Singapore/Tokyo: Asian stocks snapped a two-day loss as the yen fell to a record low against the euro, boosting the value of Japanese exporters’ European sales. Canon Inc. and Toyota Motor Co. gained.
“Automaker and technology stocks will benefit from the view that the trend of a weaker yen won’t change for at least another year,’’ said Masanaga Kono, who helps manage about $14 billion (Rs59,516 crore) at Societe Generale Asset Management (Japan) Co. in Tokyo. “I changed my stance on technology stocks to neutral from bearish on the expectation their earnings may improve this business year.’’
BHP Billiton Ltd led commodity producers higher as prices of copper and gold climbed. Takeda Pharmaceutical Co. rose after Merck & Co. reported a profit that beat some analyst estimates, spurring a rally in U.S. health-care stocks.
The Morgan Stanley Capital International Asia-Pacific Index added 1.1% to 147.98 as of 10:45 am in Tokyo, ending a two-day, 1.1% slide. The measure was set for its biggest advance since 4 April. All 10 industry groups gained.
Japan’s Nikkei 225 Stock Average climbed 1.7% to 17,660.81, set to gain the most since 8 March, while the broader Topix index added 1.2%. Markets gained elsewhere in the region, with benchmarks in Australia, China and Malaysia heading for record highs. Thailand was closed for a holiday.
U.S. shares posted their first back-to-back weekly gains since January on earnings from Merck and McDonald’s Corp. that topped analyst estimates and speculation that takeovers will accelerate. The Standard & Poor’s 500 Index added 0.4%, recouping all its losses from the 27 February global equities rout.
Canon, the world’s biggest digital camera maker, jumped 1.6% to 6,550 yen. It generates more than 75% of its revenue overseas. Toyota Motor Corp., the world’s biggest automaker by value, rose 0.6% to 7,190 yen. Toyota made about 63% of its total sales outside Japan last year.
The yen dropped to a record low of 161.61 against the euro as of 9:18 am compared with 161.32 last week. A weaker yen means Japanese exporters get more for their overseas sales when converted back to local currency while their products become more competitive.
“Exporter shares should react positively’’ to the weaker yen, said Masanobu Takahashi, a strategist at Ichiyoshi Securities Co. in Tokyo.
Nintendo Co., maker of the Wii video-game console, jumped 2.8% to 37,300 yen. The shares were rated “overweight’’ in new coverage by Eiji Maeda, an analyst at JPMorgan Securities Japan Co.

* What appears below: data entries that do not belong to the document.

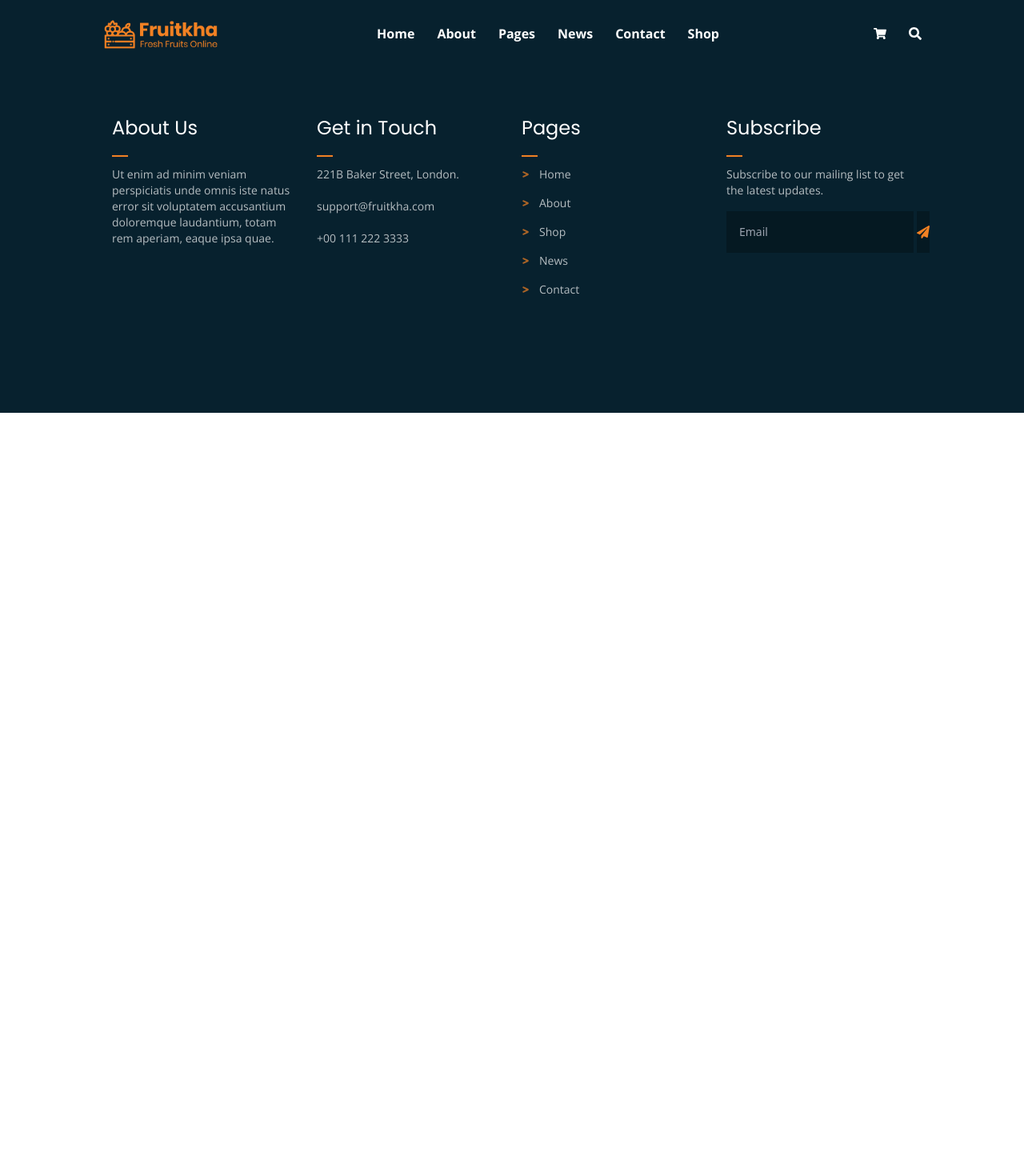
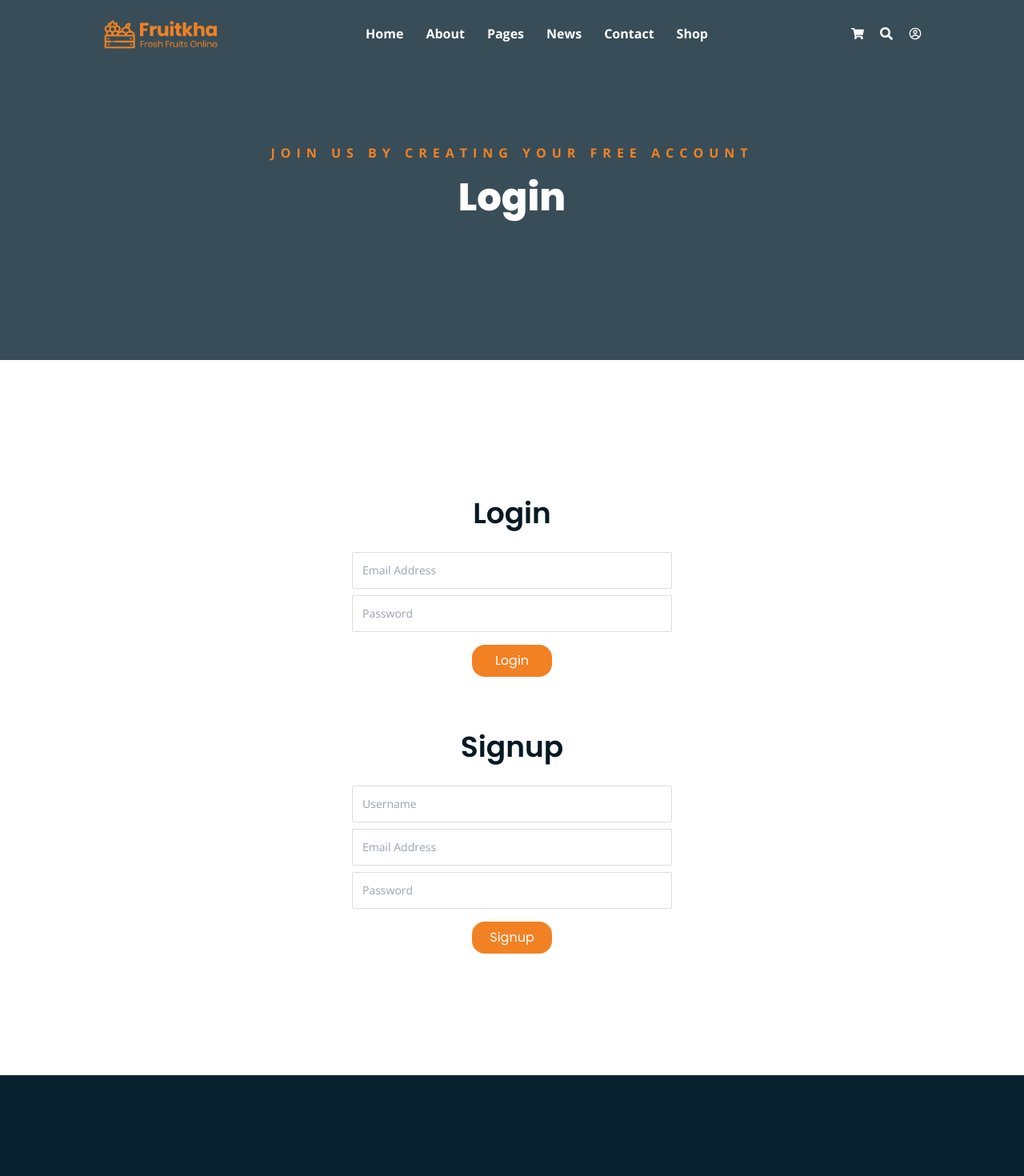
Before and after one commit to maden1738/fruitkha, a React (Vite) app in the folder client/: page /login in a window 1280 px wide. Shown: the top 1470 px of the page at 80% size. Before the commit the page ends 800 px from the top, so only its background shows below. Built offline with nearby package versions, Linux system fonts and the light colour scheme; no server answers.

Commit message:
create login page

```diff
--- a/client/src/App.tsx
+++ b/client/src/App.tsx
@@ -10,6 +10,7 @@ import Footer from "./components/common/Footer";
 import Cart from "./pages/Cart";
 import Checkout from "./pages/Checkout";
 import SingleNews from "./pages/SingleNews";
+import Login from "./pages/Login";
 
 function App() {
   return (
@@ -27,6 +28,7 @@ function App() {
         <Route path="shop" element={<Shop />}></Route>
         <Route path="cart" element={<Cart />}></Route>
         <Route path="checkout" element={<Checkout />}></Route>
+        <Route path="login" element={<Login />}></Route>
       </Routes>
       <Footer />
     </>
--- /dev/null
+++ b/client/src/components/common/Breadcrumb.tsx
@@ -0,0 +1,19 @@
+type BreadcrumbProps = {
+  heading: string;
+  subHeading: string;
+};
+
+export default function Breadcrumb({ heading, subHeading }: BreadcrumbProps) {
+  return (
+    <div className="bg-background2 flex h-[450px] items-center justify-center">
+      <div className="text-center">
+        <p className="font-open font-bold uppercase tracking-[7px] text-accent">
+          {subHeading}
+        </p>
+        <h1 className="mt-5 font-poppins text-5xl font-extrabold text-white">
+          {heading}
+        </h1>
+      </div>
+    </div>
+  );
+}
--- a/client/src/components/common/Navbar.tsx
+++ b/client/src/components/common/Navbar.tsx
@@ -2,6 +2,7 @@ import { useState } from "react";
 import logo from "../../assets/logo.png";
 import { Link, useNavigate } from "react-router-dom";
 import { FaShoppingCart, FaSearch } from "react-icons/fa";
+import { CgProfile } from "react-icons/cg";
 
 export default function Navbar() {
   const navigate = useNavigate();
@@ -81,14 +82,27 @@ export default function Navbar() {
           </li>
         </ul>
       </nav>
-      <div className="flex items-center gap-7 ">
+      <div className="flex items-center gap-5 ">
         <FaShoppingCart
           className="cursor-pointer hover:text-accent"
           onClick={() => {
             navigate("/cart");
           }}
         />
-        <FaSearch className="cursor-pointer hover:text-accent" />
+        <FaSearch className="cursor-pointer hover:text-accent " />
+        <div className="group relative">
+          <CgProfile className="cursor-pointer font-bold hover:text-accent" />
+          <div className="absolute left-[-80px] top-4 hidden w-[100px] rounded-md bg-white p-4 text-sm font-semibold text-[#555]  group-hover:inline-block ">
+            <ul className="capitalize">
+              <li className="p-2  text-end hover:text-accent">
+                <Link to="/login">Login</Link>
+              </li>
+              <li className="p-2 text-end hover:text-accent">
+                <Link to="/signup">Signup</Link>
+              </li>
+            </ul>
+          </div>
+        </div>
       </div>
     </div>
   );
--- /dev/null
+++ b/client/src/pages/Login.tsx
@@ -0,0 +1,68 @@
+import Breadcrumb from "../components/common/Breadcrumb";
+export default function Login() {
+  return (
+    <>
+      <Breadcrumb
+        heading="Login"
+        subHeading="Join us by creating your free account"
+      />
+      <div className="my-36">
+        <div className="mx-auto w-fit text-center">
+          <h3 className="font  p-7 font-poppins text-4xl font-semibold text-secondary">
+            Login
+          </h3>
+          <form className="flex flex-col gap-2 font-open">
+            <input
+              id="email"
+              name="email"
+              type="email"
+              placeholder="Email Address"
+              className="w-[400px] rounded-sm border border-[#ddd] p-3 text-sm text-primary"
+            />
+            <input
+              id="password"
+              name="password"
+              type="password"
+              placeholder="Password"
+              className="w-[400px] rounded-sm border border-[#ddd] p-3 text-sm text-primary"
+            />
+            <button type="submit" className="button1 mx-auto my-2 w-[100px]">
+              Login
+            </button>
+          </form>
+        </div>
+        <div className="mx-auto mt-8 w-fit text-center">
+          <h3 className="font  p-7 font-poppins text-4xl font-semibold text-secondary">
+            Signup
+          </h3>
+          <form className="flex flex-col gap-2 font-open">
+            <input
+              id="username"
+              name="username"
+              type="text"
+              placeholder="Username"
+              className="w-[400px] rounded-sm border border-[#ddd] p-3 text-sm text-primary"
+            />
+            <input
+              id="email"
+              name="email"
+              type="email"
+              placeholder="Email Address"
+              className="w-[400px] rounded-sm border border-[#ddd] p-3 text-sm text-primary"
+            />
+            <input
+              id="password"
+              name="password"
+              type="password"
+              placeholder="Password"
+              className="w-[400px] rounded-sm border border-[#ddd] p-3 text-sm text-primary"
+            />
+            <button type="submit" className="button1 mx-auto my-2 w-[100px]">
+              Signup
+            </button>
+          </form>
+        </div>
+      </div>
+    </>
+  );
+}
--- a/client/tailwind.config.js
+++ b/client/tailwind.config.js
@@ -11,6 +11,7 @@ export default {
         primary: "#07212e",
         secondary: "#051922",
         background: "#f5f5f5",
+        background2: "#384d57",
         accent: "#f28123",
         accent2: "#f28123bf",
         text: "#888888",
```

BHP, the world’s biggest mining company, rose 1.2% to A$30.20. Rio Tinto, the third-largest, added 1.6% to A$83.52. Nippon Mining Holdings Inc., Japan’s biggest copper producer, rose 0.8% to 999 yen.
Copper prices rose for the sixth week in a row last week, gaining 25% in six weeks, the longest rally in almost a year. Gold futures for June delivery rose 20 cents to $690.10 an ounce on the New York Mercantile Exchange, after cementing a six-week climb last week.
The MSCI Asia-Pacific Healthcare Index jumped 2.2%, the biggest gain among the regional measure’s 10 industry groups.
Merck shares jumped 8.3% on 13 April after the company last week said first-quarter earnings increased 13% to 78 cents a share. The average estimate of 16 analysts in a Bloomberg News survey was for earnings of 63 cents a share.
Takeda, Japan’s largest drugmaker, rose 2.3% to 7,960 yen. The company may report a 5% profit increase for the year ended 31 March because of rising sales in the U.S. for its diabetes treatment, the Nikkei newspaper reported on 12 April.
Daiichi Sankyo Co., Japan’s second-largest drugmaker, jumped 3% to 3,770 yen. Shionogi & Co., creator of the Crestor cholesterol pill, added 4% to 2,340 yen.